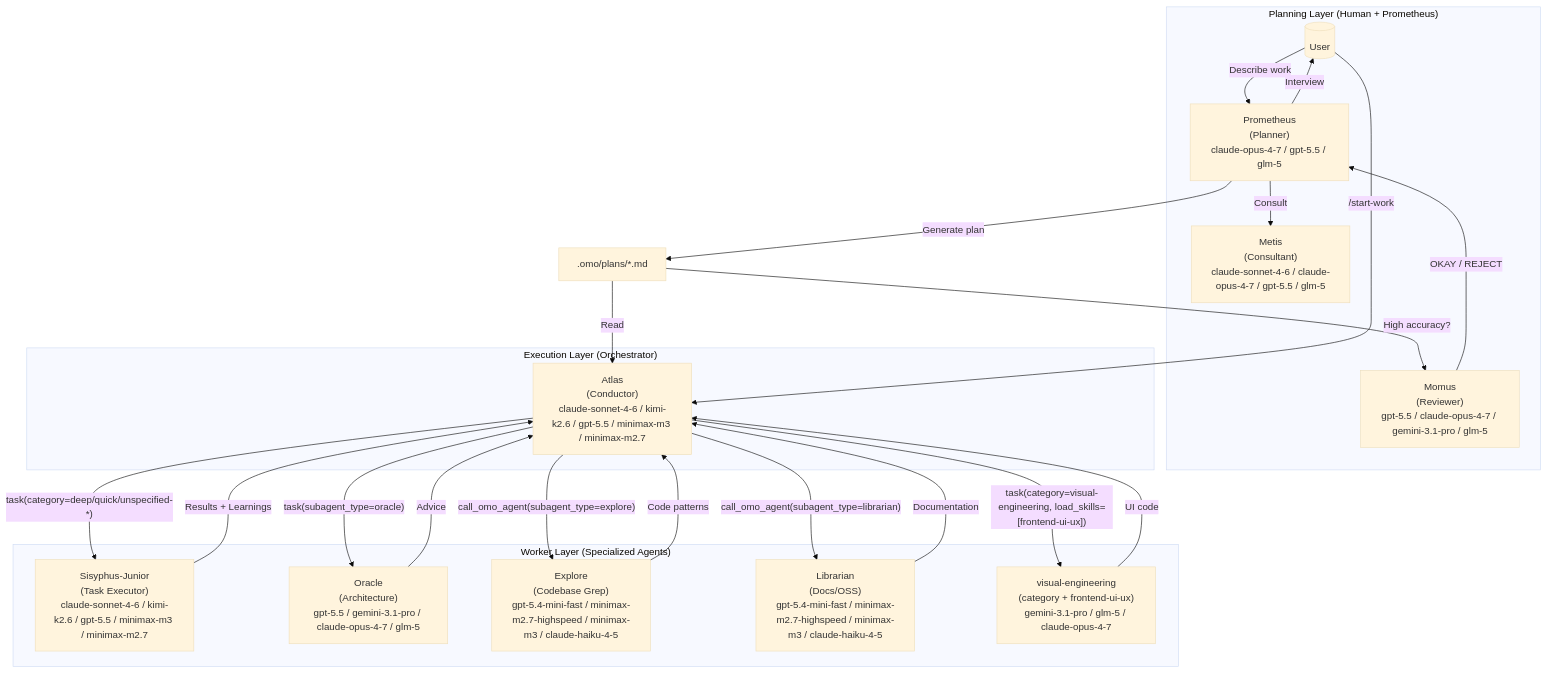
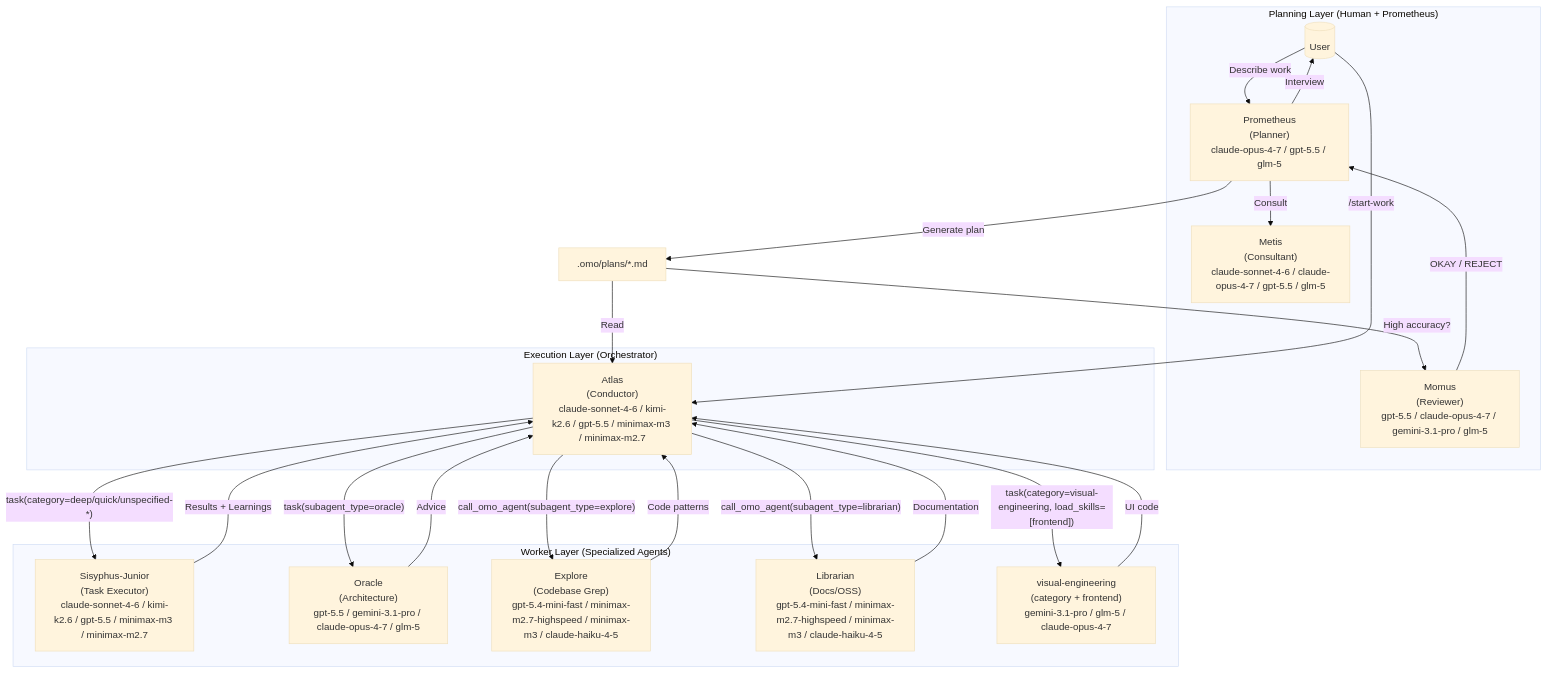
The first of 3 diagrams in mirrors/repos/code-yeongyu@oh-my-openagent/docs/guide/orchestration.md (gabrielmoreira/agent-skills-mirror), drawn with Mermaid (base theme) before and after one commit. The commit also changed other lines of this file and 2371 other files, not shown here.

````diff
--- a/mirrors/repos/code-yeongyu@oh-my-openagent/docs/guide/orchestration.md
+++ b/mirrors/repos/code-yeongyu@oh-my-openagent/docs/guide/orchestration.md
@@ -34,43 +34,43 @@
 ```mermaid
 flowchart TB
     subgraph Planning["Planning Layer (Human + Prometheus)"]
         User[(" User")]
         Prometheus[" Prometheus<br/>(Planner)<br/>claude-opus-4-7 / gpt-5.5 / glm-5"]
         Metis[" Metis<br/>(Consultant)<br/>claude-sonnet-4-6 / claude-opus-4-7 / gpt-5.5 / glm-5"]
         Momus[" Momus<br/>(Reviewer)<br/>gpt-5.5 / claude-opus-4-7 / gemini-3.1-pro / glm-5"]
     end
 
     subgraph Execution["Execution Layer (Orchestrator)"]
         Orchestrator[" Atlas<br/>(Conductor)<br/>claude-sonnet-4-6 / kimi-k2.6 / gpt-5.5 / minimax-m3 / minimax-m2.7"]
     end
 
     subgraph Workers["Worker Layer (Specialized Agents)"]
         Junior[" Sisyphus-Junior<br/>(Task Executor)<br/>claude-sonnet-4-6 / kimi-k2.6 / gpt-5.5 / minimax-m3 / minimax-m2.7"]
         Oracle[" Oracle<br/>(Architecture)<br/>gpt-5.5 / gemini-3.1-pro / claude-opus-4-7 / glm-5"]
         Explore[" Explore<br/>(Codebase Grep)<br/>gpt-5.4-mini-fast / minimax-m2.7-highspeed / minimax-m3 / claude-haiku-4-5"]
         Librarian[" Librarian<br/>(Docs/OSS)<br/>gpt-5.4-mini-fast / minimax-m2.7-highspeed / minimax-m3 / claude-haiku-4-5"]
-        Frontend[" visual-engineering<br/>(category + frontend-ui-ux)<br/>gemini-3.1-pro / glm-5 / claude-opus-4-7"]
+        Frontend[" visual-engineering<br/>(category + frontend)<br/>gemini-3.1-pro / glm-5 / claude-opus-4-7"]
     end
 
     User -->|"Describe work"| Prometheus
     Prometheus -->|"Consult"| Metis
     Prometheus -->|"Interview"| User
     Prometheus -->|"Generate plan"| Plan[".omo/plans/*.md"]
     Plan -->|"High accuracy?"| Momus
     Momus -->|"OKAY / REJECT"| Prometheus
 
     User -->|"/start-work"| Orchestrator
     Plan -->|"Read"| Orchestrator
 
     Orchestrator -->|"task(category=deep/quick/unspecified-*)"| Junior
     Orchestrator -->|"task(subagent_type=oracle)"| Oracle
     Orchestrator -->|"call_omo_agent(subagent_type=explore)"| Explore
     Orchestrator -->|"call_omo_agent(subagent_type=librarian)"| Librarian
-    Orchestrator -->|"task(category=visual-engineering, load_skills=[frontend-ui-ux])"| Frontend
+    Orchestrator -->|"task(category=visual-engineering, load_skills=[frontend])"| Frontend
 
     Junior -->|"Results + Learnings"| Orchestrator
     Oracle -->|"Advice"| Orchestrator
     Explore -->|"Code patterns"| Orchestrator
     Librarian -->|"Documentation"| Orchestrator
     Frontend -->|"UI code"| Orchestrator
 ```
````
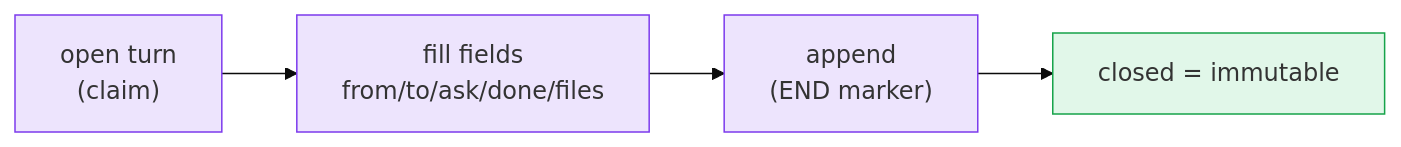
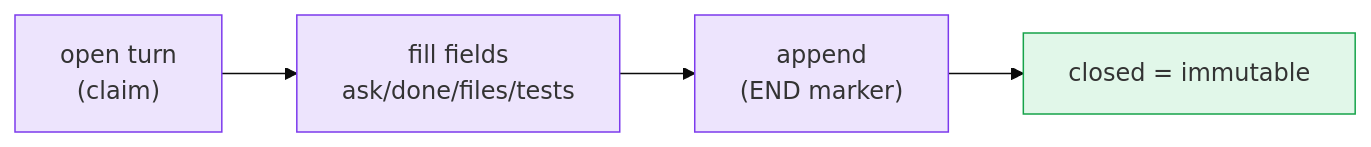
One commit to M8Shift/m8shift.github.io changed the diagram in docs/concepts/handoff-contracts.md. Above: the diagram before and after it, drawn with Mermaid (base theme). The commit also changed other lines of this file and 37 other files, not shown here.

````diff
--- a/docs/concepts/handoff-contracts.md
+++ b/docs/concepts/handoff-contracts.md
@@ -20,11 +23,11 @@
 ```mermaid
 flowchart LR
-    O["open turn<br/>(claim)"] --> F["fill fields<br/>from/to/ask/done/files"]
+    O["open turn<br/>(claim)"] --> F["fill fields<br/>ask/done/files/tests"]
     F --> A["append<br/>(END marker)"]
     A --> C["closed = immutable"]
 
     classDef agent fill:#7c3aed22,stroke:#7c3aed;
     classDef ok fill:#22c55e22,stroke:#16a34a;
     class O,F,A agent
     class C ok
 ```
````
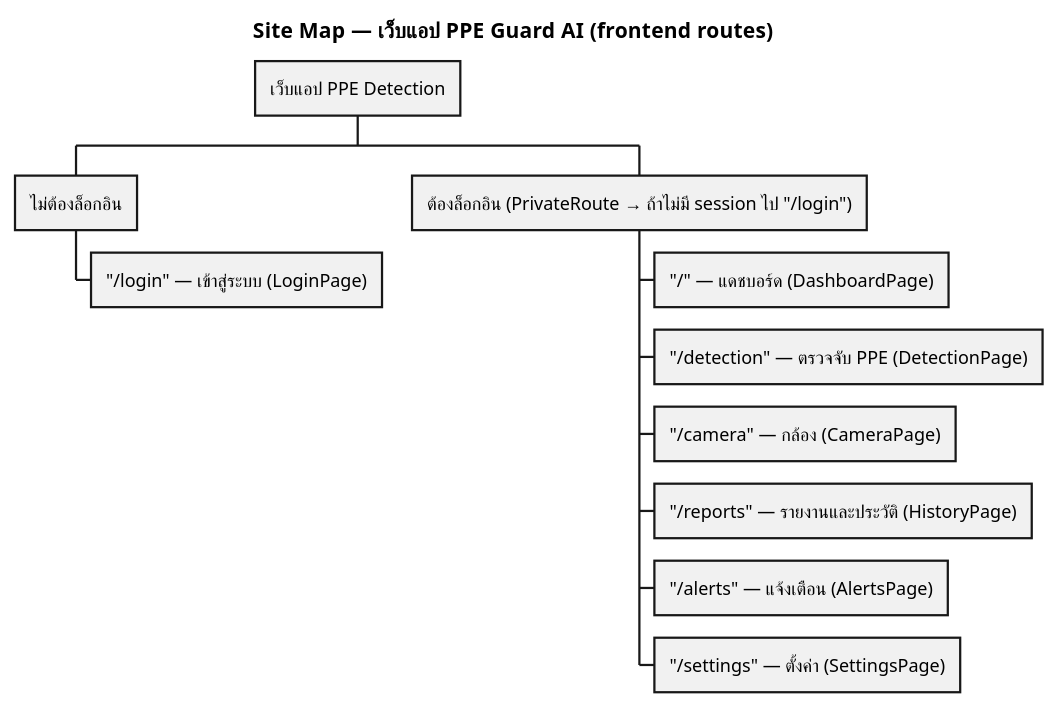
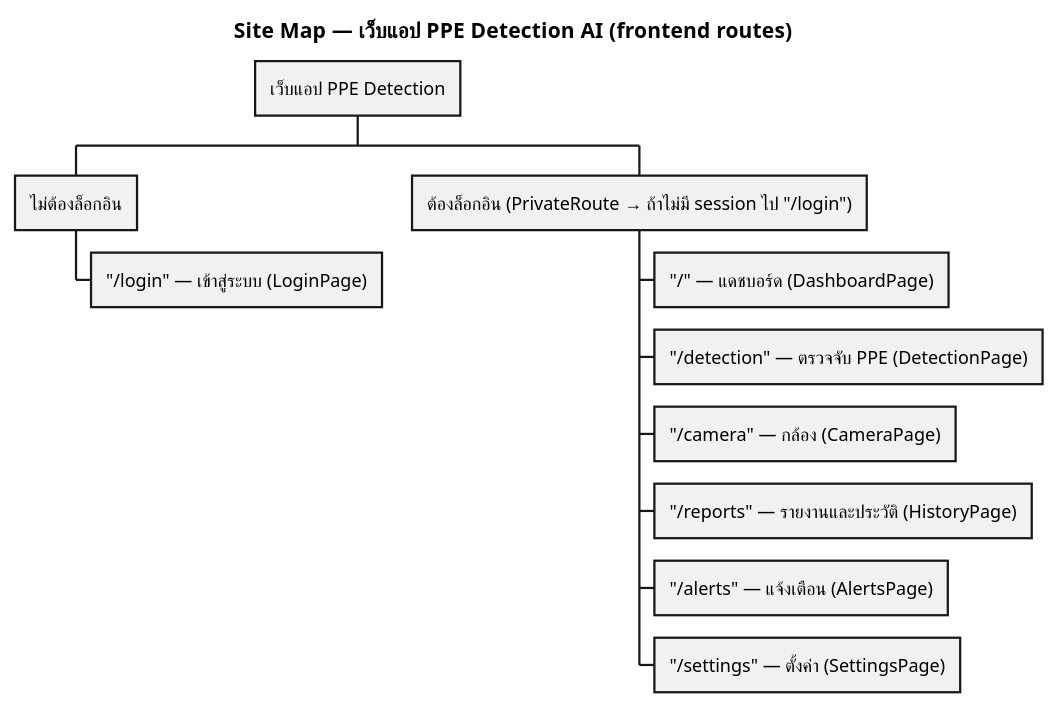
The diagram in docs/sitemap.puml (nicky-wrc/ppe-detection-system), drawn with PlantUML before and after one commit. The commit also changed 10 other files, not shown here.

```diff
--- a/docs/sitemap.puml
+++ b/docs/sitemap.puml
@@ -1,17 +1,17 @@
 @startwbs
 skinparam shadowing false
 
-title Site Map — เว็บแอป PPE Guard AI (frontend routes)
+title Site Map — เว็บแอป PPE Detection AI (frontend routes)
 
 * เว็บแอป PPE Detection
 ** ไม่ต้องล็อกอิน
 *** "/login" — เข้าสู่ระบบ (LoginPage)
 ** ต้องล็อกอิน (PrivateRoute → ถ้าไม่มี session ไป "/login")
 *** "/" — แดชบอร์ด (DashboardPage)
 *** "/detection" — ตรวจจับ PPE (DetectionPage)
 *** "/camera" — กล้อง (CameraPage)
 *** "/reports" — รายงานและประวัติ (HistoryPage)
 *** "/alerts" — แจ้งเตือน (AlertsPage)
 *** "/settings" — ตั้งค่า (SettingsPage)
 
 @endwbs
```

• _Your goal_: The entries above need an exact copy without their pictures.

• _Result of the task_:
The first of 3 diagrams in mirrors/repos/code-yeongyu@oh-my-openagent/docs/guide/orchestration.md (gabrielmoreira/agent-skills-mirror), drawn with Mermaid (base theme) before and after one commit. The commit also changed other lines of this file and 2371 other files, not shown here.

````diff
--- a/mirrors/repos/code-yeongyu@oh-my-openagent/docs/guide/orchestration.md
+++ b/mirrors/repos/code-yeongyu@oh-my-openagent/docs/guide/orchestration.md
@@ -34,43 +34,43 @@
 ```mermaid
 flowchart TB
     subgraph Planning["Planning Layer (Human + Prometheus)"]
         User[(" User")]
         Prometheus[" Prometheus<br/>(Planner)<br/>claude-opus-4-7 / gpt-5.5 / glm-5"]
         Metis[" Metis<br/>(Consultant)<br/>claude-sonnet-4-6 / claude-opus-4-7 / gpt-5.5 / glm-5"]
         Momus[" Momus<br/>(Reviewer)<br/>gpt-5.5 / claude-opus-4-7 / gemini-3.1-pro / glm-5"]
     end
 
     subgraph Execution["Execution Layer (Orchestrator)"]
         Orchestrator[" Atlas<br/>(Conductor)<br/>claude-sonnet-4-6 / kimi-k2.6 / gpt-5.5 / minimax-m3 / minimax-m2.7"]
     end
 
     subgraph Workers["Worker Layer (Specialized Agents)"]
         Junior[" Sisyphus-Junior<br/>(Task Executor)<br/>claude-sonnet-4-6 / kimi-k2.6 / gpt-5.5 / minimax-m3 / minimax-m2.7"]
         Oracle[" Oracle<br/>(Architecture)<br/>gpt-5.5 / gemini-3.1-pro / claude-opus-4-7 / glm-5"]
         Explore[" Explore<br/>(Codebase Grep)<br/>gpt-5.4-mini-fast / minimax-m2.7-highspeed / minimax-m3 / claude-haiku-4-5"]
         Librarian[" Librarian<br/>(Docs/OSS)<br/>gpt-5.4-mini-fast / minimax-m2.7-highspeed / minimax-m3 / claude-haiku-4-5"]
-        Frontend[" visual-engineering<br/>(category + frontend-ui-ux)<br/>gemini-3.1-pro / glm-5 / claude-opus-4-7"]
+        Frontend[" visual-engineering<br/>(category + frontend)<br/>gemini-3.1-pro / glm-5 / claude-opus-4-7"]
     end
 
     User -->|"Describe work"| Prometheus
     Prometheus -->|"Consult"| Metis
     Prometheus -->|"Interview"| User
     Prometheus -->|"Generate plan"| Plan[".omo/plans/*.md"]
     Plan -->|"High accuracy?"| Momus
     Momus -->|"OKAY / REJECT"| Prometheus
 
     User -->|"/start-work"| Orchestrator
     Plan -->|"Read"| Orchestrator
 
     Orchestrator -->|"task(category=deep/quick/unspecified-*)"| Junior
     Orchestrator -->|"task(subagent_type=oracle)"| Oracle
     Orchestrator -->|"call_omo_agent(subagent_type=explore)"| Explore
     Orchestrator -->|"call_omo_agent(subagent_type=librarian)"| Librarian
-    Orchestrator -->|"task(category=visual-engineering, load_skills=[frontend-ui-ux])"| Frontend
+    Orchestrator -->|"task(category=visual-engineering, load_skills=[frontend])"| Frontend
 
     Junior -->|"Results + Learnings"| Orchestrator
     Oracle -->|"Advice"| Orchestrator
     Explore -->|"Code patterns"| Orchestrator
     Librarian -->|"Documentation"| Orchestrator
     Frontend -->|"UI code"| Orchestrator
 ```
````
One commit to M8Shift/m8shift.github.io changed the diagram in docs/concepts/handoff-contracts.md. Above: the diagram before and after it, drawn with Mermaid (base theme). The commit also changed other lines of this file and 37 other files, not shown here.

````diff
--- a/docs/concepts/handoff-contracts.md
+++ b/docs/concepts/handoff-contracts.md
@@ -20,11 +23,11 @@
 ```mermaid
 flowchart LR
-    O["open turn<br/>(claim)"] --> F["fill fields<br/>from/to/ask/done/files"]
+    O["open turn<br/>(claim)"] --> F["fill fields<br/>ask/done/files/tests"]
     F --> A["append<br/>(END marker)"]
     A --> C["closed = immutable"]
 
     classDef agent fill:#7c3aed22,stroke:#7c3aed;
     classDef ok fill:#22c55e22,stroke:#16a34a;
     class O,F,A agent
     class C ok
 ```
````
The diagram in docs/sitemap.puml (nicky-wrc/ppe-detection-system), drawn with PlantUML before and after one commit. The commit also changed 10 other files, not shown here.

```diff
--- a/docs/sitemap.puml
+++ b/docs/sitemap.puml
@@ -1,17 +1,17 @@
 @startwbs
 skinparam shadowing false
 
-title Site Map — เว็บแอป PPE Guard AI (frontend routes)
+title Site Map — เว็บแอป PPE Detection AI (frontend routes)
 
 * เว็บแอป PPE Detection
 ** ไม่ต้องล็อกอิน
 *** "/login" — เข้าสู่ระบบ (LoginPage)
 ** ต้องล็อกอิน (PrivateRoute → ถ้าไม่มี session ไป "/login")
 *** "/" — แดชบอร์ด (DashboardPage)
 *** "/detection" — ตรวจจับ PPE (DetectionPage)
 *** "/camera" — กล้อง (CameraPage)
 *** "/reports" — รายงานและประวัติ (HistoryPage)
 *** "/alerts" — แจ้งเตือน (AlertsPage)
 *** "/settings" — ตั้งค่า (SettingsPage)
 
 @endwbs
```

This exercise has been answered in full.